In the past few years we would meet on the road during our walks. He would be pleased to see me going for my walks and told me a couple of times to motivate Mani (which I could not). But on the walk we would exchange a couple of words, he would smile fondly and we would move on. Once he caught me and told me quietly - 'get the house painted'. I feel guilty when I see the house and even now I think of him when I see that it needs a paint job.
When aunty passed away last year, Uncle lost the love of his life. They shared something very special and he was fully committed to her. I sat next to him as he sat quietly, asking him if he wanted water, anything. He would simply smile and nod his head. And then within a year he got cancer and had surgery. I wanted to meet him and chat, but it never happened - our meetings were on the road where I would be jogging and he would be walking. He would smile at the sweat I worked up and ask - you're running for an hour almost now? I would nod and he would smile. The last time was in Feb when he came for aunty's death anniversary, looking a bit frail.
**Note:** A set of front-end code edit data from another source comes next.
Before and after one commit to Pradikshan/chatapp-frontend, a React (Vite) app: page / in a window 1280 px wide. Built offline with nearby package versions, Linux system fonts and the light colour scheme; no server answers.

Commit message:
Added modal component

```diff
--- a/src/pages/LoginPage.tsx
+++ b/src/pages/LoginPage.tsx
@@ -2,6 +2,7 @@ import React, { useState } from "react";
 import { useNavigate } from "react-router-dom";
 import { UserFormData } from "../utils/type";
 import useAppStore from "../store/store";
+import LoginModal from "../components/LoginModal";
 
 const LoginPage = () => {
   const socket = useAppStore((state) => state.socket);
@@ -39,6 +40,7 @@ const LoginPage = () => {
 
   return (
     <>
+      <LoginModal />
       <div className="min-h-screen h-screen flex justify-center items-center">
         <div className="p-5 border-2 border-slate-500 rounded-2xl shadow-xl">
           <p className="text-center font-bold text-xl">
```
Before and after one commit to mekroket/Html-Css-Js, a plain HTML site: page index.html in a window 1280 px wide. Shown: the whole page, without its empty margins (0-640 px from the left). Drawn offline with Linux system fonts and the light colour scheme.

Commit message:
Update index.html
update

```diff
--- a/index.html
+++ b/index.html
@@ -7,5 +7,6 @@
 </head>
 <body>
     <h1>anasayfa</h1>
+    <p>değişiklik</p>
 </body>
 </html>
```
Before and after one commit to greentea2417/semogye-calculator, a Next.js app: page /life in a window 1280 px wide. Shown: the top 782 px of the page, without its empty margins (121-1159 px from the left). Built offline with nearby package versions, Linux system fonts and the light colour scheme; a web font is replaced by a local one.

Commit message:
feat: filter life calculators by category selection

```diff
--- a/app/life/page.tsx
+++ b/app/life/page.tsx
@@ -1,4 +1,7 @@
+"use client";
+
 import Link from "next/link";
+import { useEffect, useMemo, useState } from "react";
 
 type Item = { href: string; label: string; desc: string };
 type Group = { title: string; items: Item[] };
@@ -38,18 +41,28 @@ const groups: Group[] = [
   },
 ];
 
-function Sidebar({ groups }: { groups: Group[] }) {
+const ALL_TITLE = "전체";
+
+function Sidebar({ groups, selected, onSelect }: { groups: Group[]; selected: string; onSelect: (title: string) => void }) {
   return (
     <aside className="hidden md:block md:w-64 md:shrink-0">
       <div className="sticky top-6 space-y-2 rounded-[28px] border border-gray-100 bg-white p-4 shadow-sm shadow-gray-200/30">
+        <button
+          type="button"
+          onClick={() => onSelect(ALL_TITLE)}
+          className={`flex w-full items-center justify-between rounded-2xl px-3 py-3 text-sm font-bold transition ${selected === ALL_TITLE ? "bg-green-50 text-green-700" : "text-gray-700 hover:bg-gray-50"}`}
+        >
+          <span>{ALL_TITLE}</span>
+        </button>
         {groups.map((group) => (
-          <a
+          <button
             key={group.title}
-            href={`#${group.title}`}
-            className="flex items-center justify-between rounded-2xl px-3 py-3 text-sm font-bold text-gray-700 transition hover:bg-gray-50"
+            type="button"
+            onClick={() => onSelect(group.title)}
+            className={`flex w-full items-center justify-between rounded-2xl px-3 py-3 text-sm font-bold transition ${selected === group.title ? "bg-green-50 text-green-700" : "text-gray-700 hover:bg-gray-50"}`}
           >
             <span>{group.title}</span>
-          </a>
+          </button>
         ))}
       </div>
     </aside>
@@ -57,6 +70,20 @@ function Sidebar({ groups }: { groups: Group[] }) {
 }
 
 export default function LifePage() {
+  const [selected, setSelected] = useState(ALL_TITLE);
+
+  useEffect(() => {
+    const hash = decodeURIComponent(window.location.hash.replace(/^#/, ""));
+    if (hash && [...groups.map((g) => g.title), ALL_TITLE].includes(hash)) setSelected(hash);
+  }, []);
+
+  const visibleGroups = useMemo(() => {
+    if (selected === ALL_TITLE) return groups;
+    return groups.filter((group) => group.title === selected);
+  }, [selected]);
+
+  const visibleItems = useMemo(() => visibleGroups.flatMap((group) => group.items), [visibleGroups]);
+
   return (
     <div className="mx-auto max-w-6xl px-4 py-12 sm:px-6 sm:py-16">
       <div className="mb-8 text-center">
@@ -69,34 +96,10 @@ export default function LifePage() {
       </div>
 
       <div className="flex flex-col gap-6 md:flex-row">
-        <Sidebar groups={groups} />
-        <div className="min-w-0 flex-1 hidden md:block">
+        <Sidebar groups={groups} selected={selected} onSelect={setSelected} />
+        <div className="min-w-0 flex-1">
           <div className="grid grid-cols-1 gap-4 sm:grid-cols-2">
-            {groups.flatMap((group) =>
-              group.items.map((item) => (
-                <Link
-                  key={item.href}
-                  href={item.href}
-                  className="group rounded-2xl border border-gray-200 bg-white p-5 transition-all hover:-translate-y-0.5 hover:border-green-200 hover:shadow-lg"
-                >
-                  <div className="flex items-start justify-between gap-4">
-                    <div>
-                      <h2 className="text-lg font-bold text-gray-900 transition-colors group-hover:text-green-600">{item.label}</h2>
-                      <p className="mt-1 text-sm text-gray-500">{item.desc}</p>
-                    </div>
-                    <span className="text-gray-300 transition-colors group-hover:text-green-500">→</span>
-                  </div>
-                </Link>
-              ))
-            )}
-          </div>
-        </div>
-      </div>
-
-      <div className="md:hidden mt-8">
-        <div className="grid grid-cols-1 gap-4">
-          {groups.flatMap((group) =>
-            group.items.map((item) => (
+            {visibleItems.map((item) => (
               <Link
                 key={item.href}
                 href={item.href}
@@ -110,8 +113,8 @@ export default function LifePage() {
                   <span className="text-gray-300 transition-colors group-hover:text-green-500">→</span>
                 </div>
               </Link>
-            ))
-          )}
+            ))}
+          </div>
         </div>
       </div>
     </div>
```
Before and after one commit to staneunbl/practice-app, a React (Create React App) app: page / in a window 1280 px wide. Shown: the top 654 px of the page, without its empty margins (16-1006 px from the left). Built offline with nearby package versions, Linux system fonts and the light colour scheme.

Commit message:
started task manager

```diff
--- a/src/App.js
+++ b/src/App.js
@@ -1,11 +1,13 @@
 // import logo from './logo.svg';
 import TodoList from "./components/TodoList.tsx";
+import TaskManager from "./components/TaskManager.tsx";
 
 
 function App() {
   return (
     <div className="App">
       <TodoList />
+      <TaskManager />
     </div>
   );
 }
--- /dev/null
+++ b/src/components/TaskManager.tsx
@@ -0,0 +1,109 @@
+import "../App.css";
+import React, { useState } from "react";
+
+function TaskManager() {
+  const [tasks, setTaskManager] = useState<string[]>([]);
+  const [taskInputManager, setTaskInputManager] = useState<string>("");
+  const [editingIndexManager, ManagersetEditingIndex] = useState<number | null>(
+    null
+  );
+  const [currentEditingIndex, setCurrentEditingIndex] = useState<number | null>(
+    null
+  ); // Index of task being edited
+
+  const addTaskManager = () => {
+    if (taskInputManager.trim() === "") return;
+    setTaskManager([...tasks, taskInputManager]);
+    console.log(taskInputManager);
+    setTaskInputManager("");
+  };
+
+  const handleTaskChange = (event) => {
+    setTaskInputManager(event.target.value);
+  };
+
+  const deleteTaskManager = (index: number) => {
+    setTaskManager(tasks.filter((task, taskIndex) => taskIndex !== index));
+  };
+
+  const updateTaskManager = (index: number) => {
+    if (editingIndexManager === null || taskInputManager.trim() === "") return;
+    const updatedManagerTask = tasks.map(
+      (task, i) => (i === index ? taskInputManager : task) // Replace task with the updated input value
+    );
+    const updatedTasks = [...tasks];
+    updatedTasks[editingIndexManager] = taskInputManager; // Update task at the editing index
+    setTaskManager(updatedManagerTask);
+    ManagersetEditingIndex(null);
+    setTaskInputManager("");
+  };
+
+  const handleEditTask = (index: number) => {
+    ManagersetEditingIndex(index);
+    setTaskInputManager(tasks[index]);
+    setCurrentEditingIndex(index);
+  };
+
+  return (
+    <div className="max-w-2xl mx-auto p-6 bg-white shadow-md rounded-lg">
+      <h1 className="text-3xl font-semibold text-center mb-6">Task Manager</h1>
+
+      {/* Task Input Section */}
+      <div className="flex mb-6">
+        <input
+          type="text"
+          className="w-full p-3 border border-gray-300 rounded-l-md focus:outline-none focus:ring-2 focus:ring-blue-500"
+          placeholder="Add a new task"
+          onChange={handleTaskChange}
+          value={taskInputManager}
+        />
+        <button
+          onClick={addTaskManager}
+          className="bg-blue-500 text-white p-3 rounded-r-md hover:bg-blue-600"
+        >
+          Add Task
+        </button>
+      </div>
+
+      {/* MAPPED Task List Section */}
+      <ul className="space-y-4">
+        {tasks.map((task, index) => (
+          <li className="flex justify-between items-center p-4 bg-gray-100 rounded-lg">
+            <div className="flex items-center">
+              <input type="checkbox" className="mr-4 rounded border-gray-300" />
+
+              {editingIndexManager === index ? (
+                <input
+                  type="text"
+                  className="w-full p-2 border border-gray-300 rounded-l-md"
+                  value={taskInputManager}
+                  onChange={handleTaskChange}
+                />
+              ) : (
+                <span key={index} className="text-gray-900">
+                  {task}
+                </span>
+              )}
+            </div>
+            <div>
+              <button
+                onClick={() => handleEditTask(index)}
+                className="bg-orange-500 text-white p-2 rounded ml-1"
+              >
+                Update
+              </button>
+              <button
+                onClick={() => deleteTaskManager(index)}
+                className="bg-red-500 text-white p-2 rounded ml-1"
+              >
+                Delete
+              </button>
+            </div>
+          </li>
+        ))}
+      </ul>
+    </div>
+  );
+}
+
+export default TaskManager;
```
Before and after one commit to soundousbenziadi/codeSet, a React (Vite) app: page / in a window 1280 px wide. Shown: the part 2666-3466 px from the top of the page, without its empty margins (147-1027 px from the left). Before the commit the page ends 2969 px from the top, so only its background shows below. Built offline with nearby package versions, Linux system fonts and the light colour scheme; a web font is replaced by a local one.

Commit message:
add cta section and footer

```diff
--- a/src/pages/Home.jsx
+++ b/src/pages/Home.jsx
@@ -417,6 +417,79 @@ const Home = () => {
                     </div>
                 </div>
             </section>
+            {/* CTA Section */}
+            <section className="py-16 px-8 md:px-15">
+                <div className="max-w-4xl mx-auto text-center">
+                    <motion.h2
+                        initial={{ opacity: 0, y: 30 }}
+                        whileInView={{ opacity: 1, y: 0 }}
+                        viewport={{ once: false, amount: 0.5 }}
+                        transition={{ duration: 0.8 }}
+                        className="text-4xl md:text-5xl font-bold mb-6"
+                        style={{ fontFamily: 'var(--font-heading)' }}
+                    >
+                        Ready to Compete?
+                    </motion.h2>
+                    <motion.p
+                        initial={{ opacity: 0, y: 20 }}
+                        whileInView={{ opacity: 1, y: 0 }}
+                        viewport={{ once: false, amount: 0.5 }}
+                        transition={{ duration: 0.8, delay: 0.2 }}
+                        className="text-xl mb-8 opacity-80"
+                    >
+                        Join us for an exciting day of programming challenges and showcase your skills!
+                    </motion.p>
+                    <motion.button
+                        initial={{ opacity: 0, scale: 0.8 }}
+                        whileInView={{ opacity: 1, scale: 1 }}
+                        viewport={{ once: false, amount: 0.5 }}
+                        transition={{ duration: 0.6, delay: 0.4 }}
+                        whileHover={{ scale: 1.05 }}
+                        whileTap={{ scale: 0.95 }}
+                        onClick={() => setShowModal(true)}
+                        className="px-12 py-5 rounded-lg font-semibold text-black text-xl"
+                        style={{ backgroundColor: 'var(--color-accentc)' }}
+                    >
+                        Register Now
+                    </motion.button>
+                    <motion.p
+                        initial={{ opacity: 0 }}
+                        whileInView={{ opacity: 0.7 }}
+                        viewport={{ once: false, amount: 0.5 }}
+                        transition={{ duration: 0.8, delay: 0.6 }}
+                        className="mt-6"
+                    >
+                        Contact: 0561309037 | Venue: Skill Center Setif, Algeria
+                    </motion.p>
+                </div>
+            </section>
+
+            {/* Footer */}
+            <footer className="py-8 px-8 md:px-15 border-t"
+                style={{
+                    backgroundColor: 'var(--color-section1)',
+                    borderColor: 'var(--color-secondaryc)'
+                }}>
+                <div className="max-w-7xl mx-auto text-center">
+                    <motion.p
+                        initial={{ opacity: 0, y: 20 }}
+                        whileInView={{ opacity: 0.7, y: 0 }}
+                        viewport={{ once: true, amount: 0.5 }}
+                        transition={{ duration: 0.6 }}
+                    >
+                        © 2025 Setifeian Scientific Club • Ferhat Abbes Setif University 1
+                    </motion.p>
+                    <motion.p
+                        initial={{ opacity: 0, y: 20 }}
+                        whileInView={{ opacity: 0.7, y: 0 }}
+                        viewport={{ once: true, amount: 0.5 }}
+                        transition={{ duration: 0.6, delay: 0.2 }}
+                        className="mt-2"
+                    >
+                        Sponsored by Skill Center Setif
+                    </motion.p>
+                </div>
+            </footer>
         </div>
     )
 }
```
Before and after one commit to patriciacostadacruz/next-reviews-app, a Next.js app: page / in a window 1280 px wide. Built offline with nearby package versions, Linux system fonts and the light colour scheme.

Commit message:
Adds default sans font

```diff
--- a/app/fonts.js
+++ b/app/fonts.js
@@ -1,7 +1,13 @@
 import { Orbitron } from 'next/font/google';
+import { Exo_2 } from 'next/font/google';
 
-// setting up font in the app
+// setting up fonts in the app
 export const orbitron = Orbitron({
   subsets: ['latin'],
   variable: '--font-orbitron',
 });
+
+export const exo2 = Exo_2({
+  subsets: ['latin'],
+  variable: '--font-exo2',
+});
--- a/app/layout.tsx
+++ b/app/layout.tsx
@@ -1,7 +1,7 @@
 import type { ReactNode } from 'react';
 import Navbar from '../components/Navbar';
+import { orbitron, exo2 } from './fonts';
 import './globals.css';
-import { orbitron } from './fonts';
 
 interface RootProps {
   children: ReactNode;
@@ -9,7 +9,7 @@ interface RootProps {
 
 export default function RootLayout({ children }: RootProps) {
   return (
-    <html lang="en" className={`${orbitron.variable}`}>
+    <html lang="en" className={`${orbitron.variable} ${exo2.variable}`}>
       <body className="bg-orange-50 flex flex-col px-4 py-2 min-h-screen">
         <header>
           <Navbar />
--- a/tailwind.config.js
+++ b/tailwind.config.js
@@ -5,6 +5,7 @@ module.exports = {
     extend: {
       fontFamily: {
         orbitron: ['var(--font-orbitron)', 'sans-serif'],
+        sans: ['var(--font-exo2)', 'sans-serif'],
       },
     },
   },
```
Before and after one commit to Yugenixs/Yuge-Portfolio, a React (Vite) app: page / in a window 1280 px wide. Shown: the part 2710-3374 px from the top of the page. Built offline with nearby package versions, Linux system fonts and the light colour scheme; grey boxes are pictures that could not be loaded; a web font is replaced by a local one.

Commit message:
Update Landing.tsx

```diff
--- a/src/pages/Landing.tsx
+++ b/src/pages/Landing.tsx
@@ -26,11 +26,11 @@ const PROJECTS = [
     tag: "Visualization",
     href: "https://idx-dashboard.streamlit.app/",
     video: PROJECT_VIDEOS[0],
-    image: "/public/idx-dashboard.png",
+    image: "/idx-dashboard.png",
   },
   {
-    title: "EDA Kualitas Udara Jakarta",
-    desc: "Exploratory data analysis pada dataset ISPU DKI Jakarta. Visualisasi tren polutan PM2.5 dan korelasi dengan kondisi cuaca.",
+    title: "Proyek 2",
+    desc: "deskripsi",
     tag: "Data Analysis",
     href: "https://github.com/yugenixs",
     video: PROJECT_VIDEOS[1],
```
I had returned from my jog the other day when I saw shamianas being put up. Ramu told me Dr Patnaik was no more and my worst fears had come true. Apparently, Uncle told Mani not to tell anyone of his illness. Quietly he suffered for two weeks and passed away. He was 84. For the first time, I saw him with a slight beard and moustache and thought he looked so handsome. His face as calm as ever, as radiant as ever, his body perfectly proportioned. Something divine.
I always feel that when fathers die, it feels that the roof on our head goes. They somehow make you feel secure, taken care of when they are around. When Uncle left us I felt that the roof on my entire colony was lifted off. People came in, old and new, and on everyone's face I could see that question and fear large - now who will be there for us? So many wonderful qualities, so much good, all we can do is perpetuate those qualities to remember him. We, at my home, are now bereft of our best-known identity, our landmark for 45 years. We now have to create a new one.
But I am so glad we had this wonderful landmark, this gentle and compassionate soul, who touched our lives and in some way transmitted some of his goodness to us. Thank you Uncle for all the wonderful memories. I am so fortunate to have known you, spent time with you. I would love to imbibe even a bit of your qualities of patience, non-judgment, compassion, softness, goodness and the pursuit of excellence. I would love to be as present as you, and by being present, make time stretch forever.